Is there a joint program with Indian researchers now underway?
Prof. Or: Absolutely - we have started the program - we gave them are protocols and now we are communicating on how to start treatment with the first patients.
You have described how Israel is in the forefront of this research so important in treating cancer. Are you also interested in expanding this collaboration with other countries?
Prof. Or: It's a very important question. Of course, we would like to help every country, every hospital that would like to get our assistance and experience. Of course, there is another aspect; since the world is shrinking and patients can travel from one country to another. We can also treat patients here at Hadassah and not only provide them hopefully with better health but these patients can then go back to their own countries s n they can go back home and be monitored by their own doctors. In so doing, these doctors will gain personal experience from these patients on how to treat very aggressive diseases and observe the post-treatment outcome.
Do you have any patients from India now being treated at Hadassah?
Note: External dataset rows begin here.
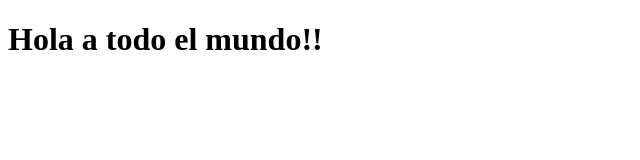
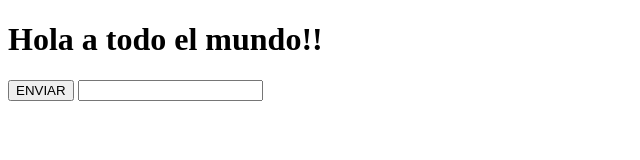
Before and after one commit to Josue-davx/hello-world-git, a plain HTML site: page index.html in a window 1280 px wide. Shown: the whole page, without its empty margins (0-640 px from the left). Drawn offline with Linux system fonts and the light colour scheme.

Commit message:
Implementación de botones y una caja de texto

```diff
--- a/index.html
+++ b/index.html
@@ -7,6 +7,9 @@
 </head>
 <body>
     <h1>Hola a todo el mundo!!</h1>
-
+    <form action="#" method="get">
+        <input type="button" value="ENVIAR">
+        <input type="text" name="firstName" id="firstName">
+    </form>
 </body>
 </html>
```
Prof. Or: Currently we e have one patient, a youngster from Mumbai. He is now recovering, has recovered, after arriving at Hadassah with a very, very aggressive disease that could not be treated in India- all the treatments there failed. He was really hopeless so they decided to send him to Hadassah. We tried a very sophisticated transplant with an unrelated donor- it was a very complicated and stormy course of treatment but Thank G-d, he gradually recovered and has now recovered. Within a month he will go back to India. I believe the doctors who will care of him back home will learn a lot from the experience with this patient. This is personal experience that can teach about the procedure of bone marrow transplantation.